### [EXERCISE AIM]
Pull each line containing "center" out of the listing below.

....

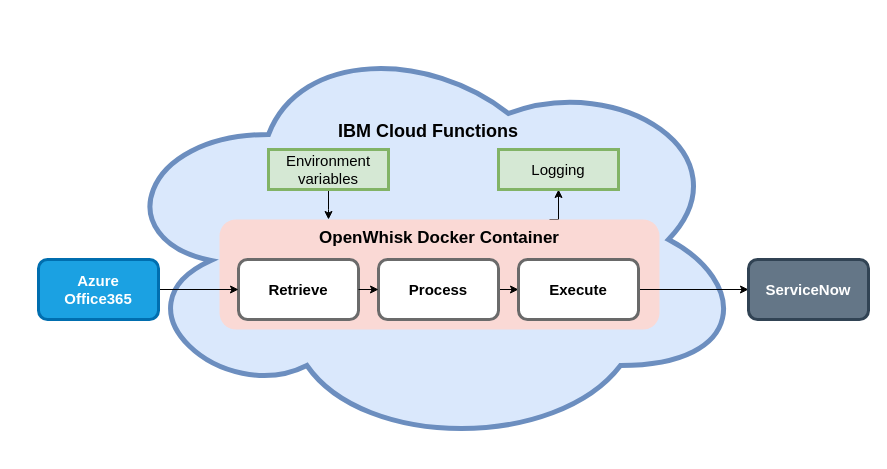
aufbakanleitung/multi-docker keeps this draw.io diagram as Python-E2T.drawio. Above is the earlier version. Source tidied: cells renumbered, new cells numbered last; positions are measured from the earlier drawing's top-left corner, leaving out a move shared by most shapes. Both pictures are drawn from the tidied source at 100%, with x=0, y=0 at pixel (38, 29).
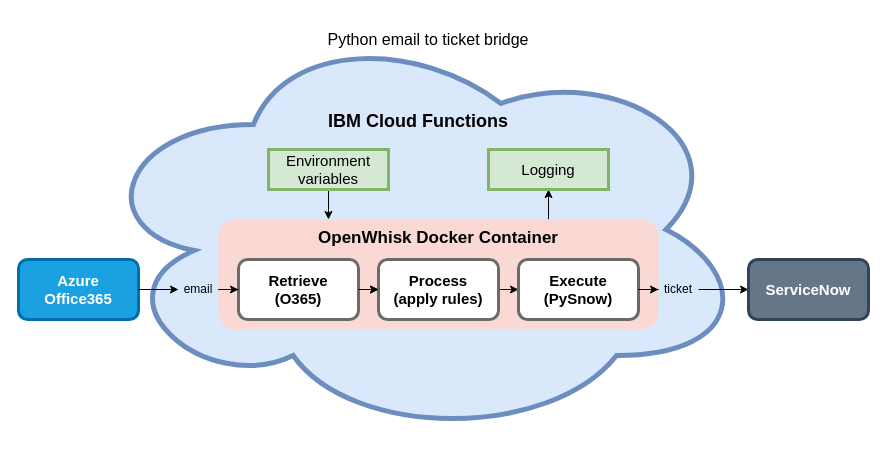
The same page after the edit.

Unchanged cells that the change refers to:
```xml
<mxCell id="13" value="&lt;b&gt;&lt;font color=&quot;#FFFFFF&quot;&gt;ServiceNow&lt;/font&gt;&lt;/b&gt;" style="rounded=1;whiteSpace=wrap;html=1;strokeColor=#314354;fillColor=#647687;fontSize=15;fontColor=#ffffff;strokeWidth=3;" parent="1" vertex="1">
  <mxGeometry x="710" y="230" width="120" height="60" as="geometry" />
</mxCell>
```

What changed in the source:
```diff
@@
     <mxCell id="2" value="&lt;div style=&quot;font-size: 18px&quot;&gt;&lt;b&gt;IBM Cloud Functions&lt;/b&gt;&lt;/div&gt;&lt;div&gt;&lt;br&gt;&lt;/div&gt;&lt;div&gt;&lt;br&gt;&lt;/div&gt;&lt;div&gt;&lt;br&gt;&lt;/div&gt;&lt;div&gt;&lt;br&gt;&lt;/div&gt;&lt;div&gt;&lt;br&gt;&lt;/div&gt;&lt;div&gt;&lt;br&gt;&lt;/div&gt;&lt;div&gt;&lt;br&gt;&lt;/div&gt;&lt;div&gt;&lt;br&gt;&lt;/div&gt;&lt;div&gt;&lt;br&gt;&lt;/div&gt;&lt;div&gt;&lt;br&gt;&lt;/div&gt;&lt;div&gt;&lt;br&gt;&lt;/div&gt;&lt;div&gt;&lt;br&gt;&lt;/div&gt;" style="ellipse;shape=cloud;whiteSpace=wrap;html=1;rounded=1;shadow=0;comic=0;strokeColor=#6c8ebf;strokeWidth=5;fillColor=#dae8fc;fontSize=15;" parent="1" vertex="1">
-      <mxGeometry x="70" width="640" height="420" as="geometry" />
+      <mxGeometry x="50" y="-10" width="660" height="420" as="geometry" />
     </mxCell>
@@
     <mxCell id="4" value="&lt;div style=&quot;font-size: 17px&quot;&gt;OpenWhisk Docker Container&lt;/div&gt;&lt;div&gt;&lt;br&gt;&lt;/div&gt;&lt;div&gt;&lt;br&gt;&lt;/div&gt;&lt;div&gt;&lt;br&gt;&lt;/div&gt;&lt;div&gt;&lt;br&gt;&lt;/div&gt;&lt;div&gt;&lt;br&gt;&lt;/div&gt;" style="rounded=1;whiteSpace=wrap;html=1;fillColor=#fad9d5;strokeColor=none;strokeWidth=5;fontStyle=1;" parent="1" vertex="1">
-      <mxGeometry x="181" y="190" width="440" height="110" as="geometry" />
+      <mxGeometry x="180" y="190" width="440" height="110" as="geometry" />
     </mxCell>
+    <mxCell id="17" style="edgeStyle=orthogonalEdgeStyle;rounded=0;jettySize=auto;html=1;" parent="1" edge="1" source="5" target="7">
+      <mxGeometry relative="1" as="geometry" />
+    </mxCell>
-    <mxCell id="5" value="Retrieve" style="rounded=1;whiteSpace=wrap;html=1;fontStyle=1;fontSize=15;strokeWidth=3;strokeColor=#6B6B6B;" parent="1" vertex="1">
+    <mxCell id="5" value="Retrieve&lt;br&gt;(O365)" style="rounded=1;whiteSpace=wrap;html=1;fontStyle=1;fontSize=15;strokeWidth=3;strokeColor=#6B6B6B;" parent="1" vertex="1">
       <mxGeometry x="200" y="230" width="120" height="60" as="geometry" />
     </mxCell>
@@
-    <mxCell id="7" value="Process" style="rounded=1;whiteSpace=wrap;html=1;fontSize=15;fontStyle=1;strokeWidth=3;strokeColor=#6B6B6B;" parent="1" vertex="1">
+    <mxCell id="7" value="&lt;div&gt;Process&lt;/div&gt;&lt;div&gt;(apply rules)&lt;br&gt;&lt;/div&gt;" style="rounded=1;whiteSpace=wrap;html=1;fontSize=15;fontStyle=1;strokeWidth=3;strokeColor=#6B6B6B;" parent="1" vertex="1">
       <mxGeometry x="340" y="230" width="120" height="60" as="geometry" />
     </mxCell>
-    <mxCell id="8" style="edgeStyle=orthogonalEdgeStyle;rounded=0;jettySize=auto;html=1;exitX=1;exitY=0.5;exitDx=0;exitDy=0;fontSize=15;" parent="1" edge="1" source="9" target="13">
+    <mxCell id="8" style="edgeStyle=orthogonalEdgeStyle;rounded=0;jettySize=auto;html=1;exitX=1;exitY=0.5;exitDx=0;exitDy=0;fontSize=15;" parent="1" edge="1" source="21" target="13">
       <mxGeometry relative="1" as="geometry" />
     </mxCell>
-    <mxCell id="9" value="Execute" style="rounded=1;whiteSpace=wrap;html=1;fontSize=15;fontStyle=1;strokeWidth=3;strokeColor=#696969;" parent="1" vertex="1">
+    <mxCell id="9" value="Execute&lt;br&gt;&lt;div&gt;(PySnow)&lt;/div&gt;" style="rounded=1;whiteSpace=wrap;html=1;fontSize=15;fontStyle=1;strokeWidth=3;strokeColor=#696969;" parent="1" vertex="1">
       <mxGeometry x="480" y="230" width="120" height="60" as="geometry" />
     </mxCell>
@@
-    <mxCell id="11" style="edgeStyle=orthogonalEdgeStyle;rounded=0;jettySize=auto;html=1;exitX=1;exitY=0.5;exitDx=0;exitDy=0;" parent="1" edge="1" source="12" target="5">
+    <mxCell id="11" style="edgeStyle=orthogonalEdgeStyle;rounded=0;jettySize=auto;html=1;exitX=1;exitY=0.5;exitDx=0;exitDy=0;" parent="1" edge="1" source="19" target="5">
       <mxGeometry relative="1" as="geometry" />
     </mxCell>
     <mxCell id="12" value="&lt;div&gt;Azure &lt;br&gt;&lt;/div&gt;&lt;div&gt;&lt;font color=&quot;#FFFFFF&quot;&gt;Office365&lt;/font&gt;&lt;/div&gt;" style="rounded=1;whiteSpace=wrap;html=1;strokeColor=#006EAF;fillColor=#1ba1e2;fontSize=15;fontStyle=1;fontColor=#ffffff;strokeWidth=3;" parent="1" vertex="1">
-      <mxGeometry y="230" width="120" height="60" as="geometry" />
+      <mxGeometry x="-20" y="230" width="120" height="60" as="geometry" />
     </mxCell>
@@
     <mxCell id="16" value="Logging" style="rounded=0;whiteSpace=wrap;html=1;strokeColor=#82b366;fillColor=#d5e8d4;fontSize=15;strokeWidth=3;" parent="1" vertex="1">
-      <mxGeometry x="460" y="120" width="120" height="40" as="geometry" />
+      <mxGeometry x="450" y="120" width="120" height="40" as="geometry" />
     </mxCell>
+    <mxCell id="18" value="&lt;font style=&quot;font-size: 16px&quot;&gt;Python email to ticket bridge&lt;/font&gt;" style="text;html=1;strokeColor=none;fillColor=none;align=center;verticalAlign=middle;whiteSpace=wrap;rounded=0;strokeWidth=6;" parent="1" vertex="1">
+      <mxGeometry x="275" width="230" height="20" as="geometry" />
+    </mxCell>
+    <mxCell id="19" value="&lt;div&gt;email&lt;/div&gt;" style="text;html=1;strokeColor=none;fillColor=none;align=center;verticalAlign=middle;whiteSpace=wrap;rounded=0;opacity=0;" parent="1" vertex="1">
+      <mxGeometry x="140" y="250" width="40" height="20" as="geometry" />
+    </mxCell>
+    <mxCell id="20" style="edgeStyle=orthogonalEdgeStyle;rounded=0;jettySize=auto;html=1;exitX=1;exitY=0.5;exitDx=0;exitDy=0;" parent="1" edge="1" source="12" target="19">
+      <mxGeometry relative="1" as="geometry" />
+    </mxCell>
+    <mxCell id="21" value="ticket" style="text;html=1;strokeColor=none;fillColor=none;align=center;verticalAlign=middle;whiteSpace=wrap;rounded=0;opacity=0;" parent="1" vertex="1">
+      <mxGeometry x="620" y="250" width="40" height="20" as="geometry" />
+    </mxCell>
+    <mxCell id="22" style="edgeStyle=orthogonalEdgeStyle;rounded=0;jettySize=auto;html=1;exitX=1;exitY=0.5;exitDx=0;exitDy=0;fontSize=15;" parent="1" edge="1" source="9" target="21">
+      <mxGeometry relative="1" as="geometry" />
+    </mxCell>
```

....

### [WRITTEN RESPONSE]
+    <mxCell id="18" value="&lt;font style=&quot;font-size: 16px&quot;&gt;Python email to ticket bridge&lt;/font&gt;" style="text;html=1;strokeColor=none;fillColor=none;align=center;verticalAlign=middle;whiteSpace=wrap;rounded=0;strokeWidth=6;" parent="1" vertex="1">
+    <mxCell id="19" value="&lt;div&gt;email&lt;/div&gt;" style="text;html=1;strokeColor=none;fillColor=none;align=center;verticalAlign=middle;whiteSpace=wrap;rounded=0;opacity=0;" parent="1" vertex="1">
+    <mxCell id="21" value="ticket" style="text;html=1;strokeColor=none;fillColor=none;align=center;verticalAlign=middle;whiteSpace=wrap;rounded=0;opacity=0;" parent="1" vertex="1">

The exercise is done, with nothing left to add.